• _How to complete this task_:
How many lines below contain the string "grid"? Reply with the figure and no further words.
════════════════════
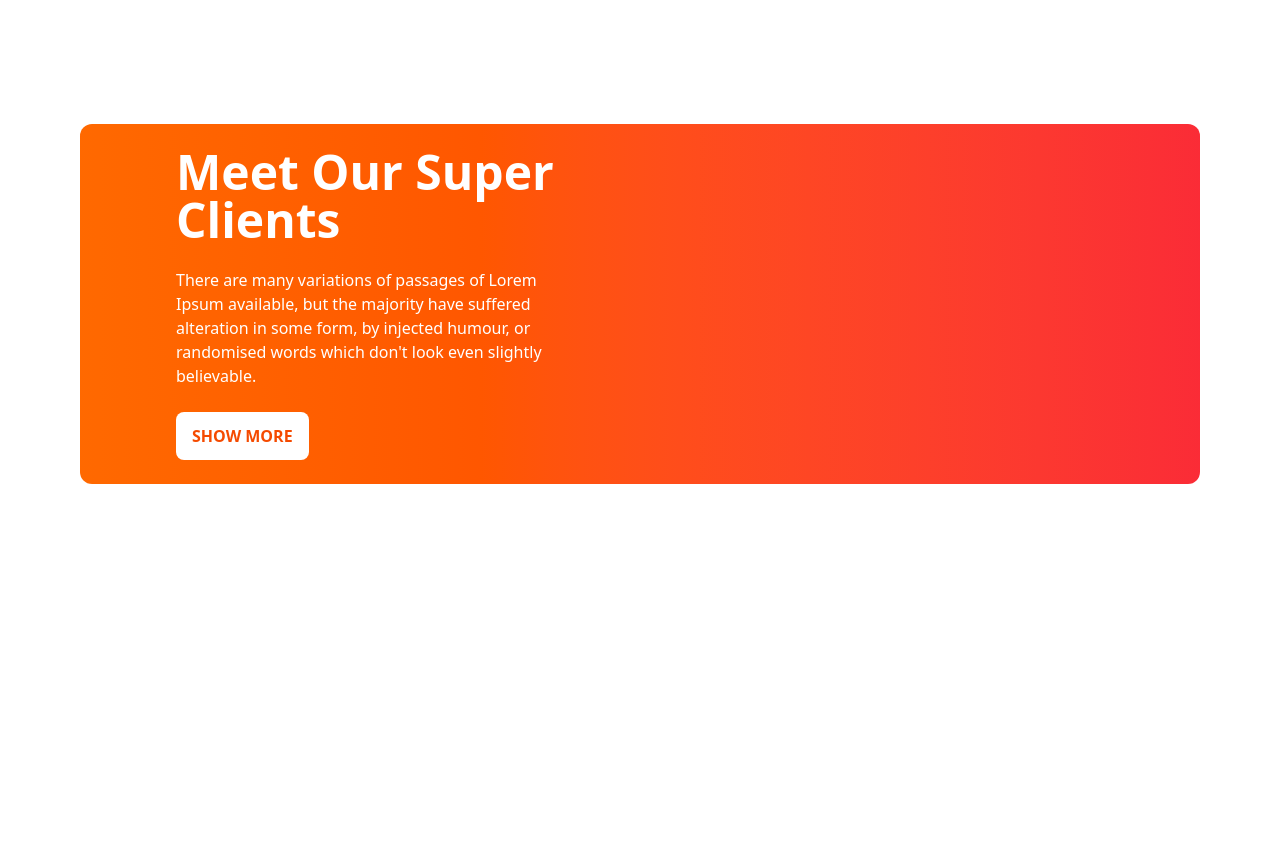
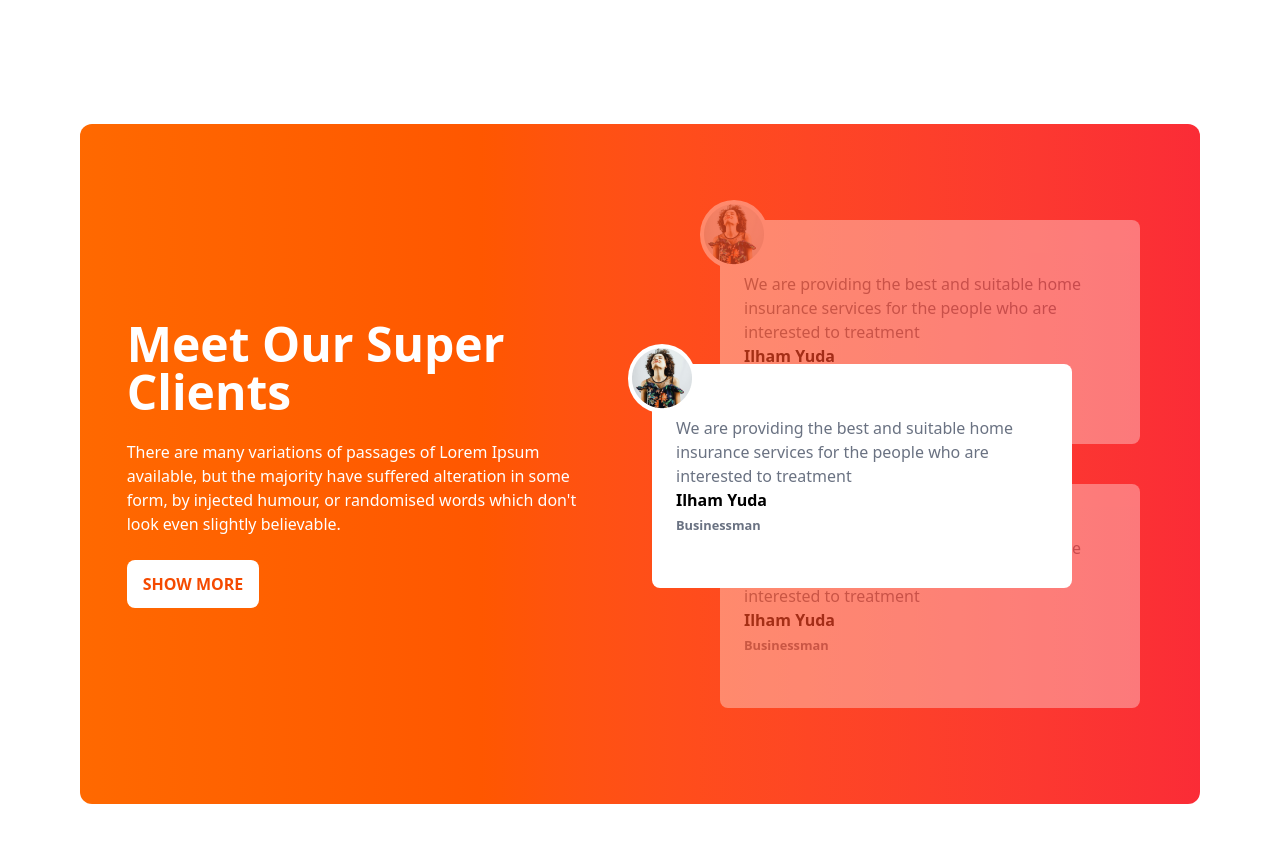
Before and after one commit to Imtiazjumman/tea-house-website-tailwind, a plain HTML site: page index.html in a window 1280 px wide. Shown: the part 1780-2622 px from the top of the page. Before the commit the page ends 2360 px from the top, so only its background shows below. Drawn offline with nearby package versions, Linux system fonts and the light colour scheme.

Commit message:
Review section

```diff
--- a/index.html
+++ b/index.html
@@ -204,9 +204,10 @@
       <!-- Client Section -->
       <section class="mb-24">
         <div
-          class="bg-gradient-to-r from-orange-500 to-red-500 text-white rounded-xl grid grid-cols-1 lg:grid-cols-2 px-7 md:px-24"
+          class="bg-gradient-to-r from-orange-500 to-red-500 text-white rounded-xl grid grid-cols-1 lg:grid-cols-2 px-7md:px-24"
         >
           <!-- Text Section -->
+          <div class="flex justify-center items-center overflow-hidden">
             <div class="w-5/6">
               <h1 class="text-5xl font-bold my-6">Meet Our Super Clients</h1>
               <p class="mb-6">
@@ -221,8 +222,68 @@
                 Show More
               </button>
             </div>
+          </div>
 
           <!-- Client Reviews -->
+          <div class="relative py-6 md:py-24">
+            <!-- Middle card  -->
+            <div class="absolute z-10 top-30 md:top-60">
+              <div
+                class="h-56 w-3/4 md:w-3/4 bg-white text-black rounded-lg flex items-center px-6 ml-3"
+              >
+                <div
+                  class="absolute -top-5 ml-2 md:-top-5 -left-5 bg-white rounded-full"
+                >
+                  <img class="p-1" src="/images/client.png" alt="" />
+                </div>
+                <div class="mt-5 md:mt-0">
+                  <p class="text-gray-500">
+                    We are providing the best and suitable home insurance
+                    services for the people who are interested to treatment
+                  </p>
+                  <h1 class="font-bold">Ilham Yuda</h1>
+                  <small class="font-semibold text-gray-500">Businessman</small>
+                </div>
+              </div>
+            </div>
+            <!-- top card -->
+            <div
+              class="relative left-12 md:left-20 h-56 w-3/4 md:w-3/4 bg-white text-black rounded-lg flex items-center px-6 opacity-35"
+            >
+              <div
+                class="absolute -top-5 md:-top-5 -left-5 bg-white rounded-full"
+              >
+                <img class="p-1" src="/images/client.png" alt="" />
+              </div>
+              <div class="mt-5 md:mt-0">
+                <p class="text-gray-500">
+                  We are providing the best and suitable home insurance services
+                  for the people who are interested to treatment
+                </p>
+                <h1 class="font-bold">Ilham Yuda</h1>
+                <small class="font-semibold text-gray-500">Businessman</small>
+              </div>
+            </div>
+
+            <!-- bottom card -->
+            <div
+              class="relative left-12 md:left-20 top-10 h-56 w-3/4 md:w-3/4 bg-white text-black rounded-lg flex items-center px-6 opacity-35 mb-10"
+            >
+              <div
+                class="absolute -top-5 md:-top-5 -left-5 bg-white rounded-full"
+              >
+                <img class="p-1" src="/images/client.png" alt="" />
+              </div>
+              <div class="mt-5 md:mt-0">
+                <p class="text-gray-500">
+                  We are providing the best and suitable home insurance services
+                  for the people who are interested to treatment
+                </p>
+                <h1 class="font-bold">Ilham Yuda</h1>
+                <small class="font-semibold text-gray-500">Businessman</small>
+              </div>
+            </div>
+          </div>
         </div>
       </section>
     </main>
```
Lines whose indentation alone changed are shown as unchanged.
════════════════════
• _Answer to the exercise_:
2